The Great Gatsby

From Conservapedia
Jump to: navigation, search
Cover of the Scribner Paperback Edition of The Great Gatsby, 1995.

The Great Gatsby is considered the finest work of F. Scott Fitzgerald. It documents the "Jazz Age" of the 1920s, which was a period of great prosperity in America just before the Great Depression. [1]

It is a novel about of Jay Gatsby, who was an ambitious American from the Midwest, just as Fitzgerald himself was. Gatsby becomes a bootlegger during Prohibition, illegally selling liquor in his quest to impress Daisy Buchanan, a married, upper-class woman who had previously rejected him.

The story is told sympathetically with respect to Gatsby's search for the love of Daisy. The narrator of the novel, Nick Carraway, is less sympathetic towards Daisy and others who flaunt their wealth.

The book was initially unsuccessful, until liberals began promoting it heavily after Fitzgerald's death. The essence of the novel is largely a tale of atheistic despair, as Gatsby clings to a love interest in his past. It also criticizes the heavily conservative government of the 1920s. It is a call to arms for the government to go barging into regulating business. It largely focuses on the negative aspects of what would become American conservatism.

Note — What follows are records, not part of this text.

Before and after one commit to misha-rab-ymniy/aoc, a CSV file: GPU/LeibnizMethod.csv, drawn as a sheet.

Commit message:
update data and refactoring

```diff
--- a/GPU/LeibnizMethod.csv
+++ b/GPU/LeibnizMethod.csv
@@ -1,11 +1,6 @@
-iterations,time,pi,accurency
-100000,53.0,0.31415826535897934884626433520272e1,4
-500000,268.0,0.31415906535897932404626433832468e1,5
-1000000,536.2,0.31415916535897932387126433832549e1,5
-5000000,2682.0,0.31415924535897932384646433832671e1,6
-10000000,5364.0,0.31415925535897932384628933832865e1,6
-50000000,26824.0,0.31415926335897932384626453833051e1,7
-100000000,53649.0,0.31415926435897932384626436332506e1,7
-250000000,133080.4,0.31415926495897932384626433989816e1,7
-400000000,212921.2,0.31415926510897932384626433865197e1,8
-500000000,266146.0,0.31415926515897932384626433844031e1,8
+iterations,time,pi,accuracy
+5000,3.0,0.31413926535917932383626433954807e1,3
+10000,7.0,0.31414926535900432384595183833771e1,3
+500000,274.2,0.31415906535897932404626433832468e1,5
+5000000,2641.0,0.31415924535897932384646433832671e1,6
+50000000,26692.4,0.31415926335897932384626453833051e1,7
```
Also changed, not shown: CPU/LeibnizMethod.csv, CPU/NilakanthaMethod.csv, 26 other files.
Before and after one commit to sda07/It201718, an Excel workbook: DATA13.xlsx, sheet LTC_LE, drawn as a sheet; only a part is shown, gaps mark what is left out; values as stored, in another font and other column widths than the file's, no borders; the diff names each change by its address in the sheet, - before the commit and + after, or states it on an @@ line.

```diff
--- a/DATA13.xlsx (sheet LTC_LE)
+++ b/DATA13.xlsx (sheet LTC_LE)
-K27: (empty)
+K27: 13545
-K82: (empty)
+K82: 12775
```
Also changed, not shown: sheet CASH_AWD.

There have been seven different movie adaptations of the novel, with Jay Gatsby portrayed by Robert Redford in 1974 and by Leonardo diCaprio in the 2013 version.